Work item >> Every line with "html" in it must be copied from the data.

Available data below:

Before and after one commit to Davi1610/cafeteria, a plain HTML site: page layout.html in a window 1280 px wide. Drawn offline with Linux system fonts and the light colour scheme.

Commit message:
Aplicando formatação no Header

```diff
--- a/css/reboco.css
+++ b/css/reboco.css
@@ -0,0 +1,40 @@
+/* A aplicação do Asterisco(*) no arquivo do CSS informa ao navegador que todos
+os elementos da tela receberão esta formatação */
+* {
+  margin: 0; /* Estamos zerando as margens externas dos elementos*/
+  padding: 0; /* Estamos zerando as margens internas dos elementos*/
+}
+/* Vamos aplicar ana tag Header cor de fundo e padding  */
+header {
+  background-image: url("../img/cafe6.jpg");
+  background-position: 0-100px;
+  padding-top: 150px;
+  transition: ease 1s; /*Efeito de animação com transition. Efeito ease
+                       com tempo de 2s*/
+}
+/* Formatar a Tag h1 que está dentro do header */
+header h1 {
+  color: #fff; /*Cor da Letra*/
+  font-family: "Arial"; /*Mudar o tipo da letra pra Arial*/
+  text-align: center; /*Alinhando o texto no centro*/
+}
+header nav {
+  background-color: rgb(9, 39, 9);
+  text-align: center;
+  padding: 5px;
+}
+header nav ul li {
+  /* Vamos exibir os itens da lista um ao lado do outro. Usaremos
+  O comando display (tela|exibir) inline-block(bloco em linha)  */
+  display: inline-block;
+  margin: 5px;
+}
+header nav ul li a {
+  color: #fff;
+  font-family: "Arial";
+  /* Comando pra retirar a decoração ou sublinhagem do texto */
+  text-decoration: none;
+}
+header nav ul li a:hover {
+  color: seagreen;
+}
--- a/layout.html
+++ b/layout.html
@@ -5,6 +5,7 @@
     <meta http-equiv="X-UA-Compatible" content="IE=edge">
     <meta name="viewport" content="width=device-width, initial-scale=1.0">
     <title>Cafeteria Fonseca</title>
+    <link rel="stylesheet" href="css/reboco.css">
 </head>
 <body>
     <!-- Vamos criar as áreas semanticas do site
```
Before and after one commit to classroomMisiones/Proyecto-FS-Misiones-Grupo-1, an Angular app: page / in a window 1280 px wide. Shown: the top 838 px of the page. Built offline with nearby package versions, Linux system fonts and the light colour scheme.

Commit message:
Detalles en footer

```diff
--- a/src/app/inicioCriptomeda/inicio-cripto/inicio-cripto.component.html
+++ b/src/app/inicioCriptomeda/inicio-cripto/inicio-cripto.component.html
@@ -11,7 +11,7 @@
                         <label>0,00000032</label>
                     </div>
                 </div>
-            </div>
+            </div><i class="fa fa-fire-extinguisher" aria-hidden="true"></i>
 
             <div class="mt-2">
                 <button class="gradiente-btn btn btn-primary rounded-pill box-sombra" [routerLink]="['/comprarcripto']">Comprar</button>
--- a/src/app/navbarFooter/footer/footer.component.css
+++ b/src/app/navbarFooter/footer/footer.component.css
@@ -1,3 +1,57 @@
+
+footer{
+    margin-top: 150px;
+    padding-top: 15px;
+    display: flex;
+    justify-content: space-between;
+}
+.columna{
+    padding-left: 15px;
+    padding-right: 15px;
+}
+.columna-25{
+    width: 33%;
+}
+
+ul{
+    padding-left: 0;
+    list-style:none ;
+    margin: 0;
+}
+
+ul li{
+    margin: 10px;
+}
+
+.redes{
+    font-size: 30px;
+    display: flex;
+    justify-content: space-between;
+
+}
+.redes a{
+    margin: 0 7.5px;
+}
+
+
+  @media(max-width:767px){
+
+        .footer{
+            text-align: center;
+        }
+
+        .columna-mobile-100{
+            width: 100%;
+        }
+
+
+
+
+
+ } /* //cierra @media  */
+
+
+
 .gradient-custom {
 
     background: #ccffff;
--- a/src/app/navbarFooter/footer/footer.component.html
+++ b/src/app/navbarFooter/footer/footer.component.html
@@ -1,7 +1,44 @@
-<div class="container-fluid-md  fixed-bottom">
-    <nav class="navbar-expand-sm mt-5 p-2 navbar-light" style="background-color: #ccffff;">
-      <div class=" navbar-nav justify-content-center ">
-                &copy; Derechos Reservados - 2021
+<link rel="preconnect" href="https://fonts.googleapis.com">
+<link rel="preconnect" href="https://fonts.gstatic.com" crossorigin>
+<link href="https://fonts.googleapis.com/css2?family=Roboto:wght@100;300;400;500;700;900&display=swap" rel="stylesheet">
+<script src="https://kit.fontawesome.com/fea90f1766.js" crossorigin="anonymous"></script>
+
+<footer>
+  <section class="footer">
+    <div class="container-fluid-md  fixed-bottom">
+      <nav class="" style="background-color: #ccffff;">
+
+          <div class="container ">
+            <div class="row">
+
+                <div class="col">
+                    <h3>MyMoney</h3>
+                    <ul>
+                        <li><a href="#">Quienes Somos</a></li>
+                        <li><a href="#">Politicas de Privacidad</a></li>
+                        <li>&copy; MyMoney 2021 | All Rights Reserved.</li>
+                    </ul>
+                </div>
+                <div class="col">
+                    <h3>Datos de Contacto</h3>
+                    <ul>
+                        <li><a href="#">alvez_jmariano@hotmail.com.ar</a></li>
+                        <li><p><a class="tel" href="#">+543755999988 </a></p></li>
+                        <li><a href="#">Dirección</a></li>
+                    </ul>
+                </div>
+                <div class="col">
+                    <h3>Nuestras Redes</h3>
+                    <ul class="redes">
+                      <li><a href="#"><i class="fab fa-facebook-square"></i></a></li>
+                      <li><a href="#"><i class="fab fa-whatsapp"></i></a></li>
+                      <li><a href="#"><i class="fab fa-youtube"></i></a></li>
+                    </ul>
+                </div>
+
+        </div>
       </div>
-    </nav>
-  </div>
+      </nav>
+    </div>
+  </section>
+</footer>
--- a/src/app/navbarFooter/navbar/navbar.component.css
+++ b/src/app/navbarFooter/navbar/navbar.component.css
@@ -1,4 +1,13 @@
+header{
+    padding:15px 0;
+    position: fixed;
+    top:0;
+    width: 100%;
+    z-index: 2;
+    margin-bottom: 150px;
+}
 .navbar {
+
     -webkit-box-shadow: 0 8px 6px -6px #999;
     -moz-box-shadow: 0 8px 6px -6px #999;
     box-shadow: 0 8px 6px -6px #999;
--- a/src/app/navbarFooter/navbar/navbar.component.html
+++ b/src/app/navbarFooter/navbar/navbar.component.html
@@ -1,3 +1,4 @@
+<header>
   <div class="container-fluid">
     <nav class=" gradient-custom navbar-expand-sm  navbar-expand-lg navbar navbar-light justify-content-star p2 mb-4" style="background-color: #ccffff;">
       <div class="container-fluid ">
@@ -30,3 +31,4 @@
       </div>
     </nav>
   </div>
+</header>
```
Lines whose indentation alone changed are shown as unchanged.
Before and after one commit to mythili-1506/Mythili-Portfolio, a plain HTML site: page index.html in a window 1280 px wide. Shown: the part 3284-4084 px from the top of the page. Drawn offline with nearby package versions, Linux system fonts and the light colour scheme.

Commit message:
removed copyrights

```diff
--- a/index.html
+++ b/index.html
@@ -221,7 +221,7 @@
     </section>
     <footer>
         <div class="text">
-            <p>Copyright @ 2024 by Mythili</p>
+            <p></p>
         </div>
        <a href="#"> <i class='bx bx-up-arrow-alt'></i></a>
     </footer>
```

End of Available data.

Expected answer >>
Before and after one commit to Davi1610/cafeteria, a plain HTML site: page layout.html in a window 1280 px wide. Drawn offline with Linux system fonts and the light colour scheme.
--- a/layout.html
+++ b/layout.html
--- a/src/app/inicioCriptomeda/inicio-cripto/inicio-cripto.component.html
+++ b/src/app/inicioCriptomeda/inicio-cripto/inicio-cripto.component.html
--- a/src/app/navbarFooter/footer/footer.component.html
+++ b/src/app/navbarFooter/footer/footer.component.html
--- a/src/app/navbarFooter/navbar/navbar.component.html
+++ b/src/app/navbarFooter/navbar/navbar.component.html
Before and after one commit to mythili-1506/Mythili-Portfolio, a plain HTML site: page index.html in a window 1280 px wide. Shown: the part 3284-4084 px from the top of the page. Drawn offline with nearby package versions, Linux system fonts and the light colour scheme.
--- a/index.html
+++ b/index.html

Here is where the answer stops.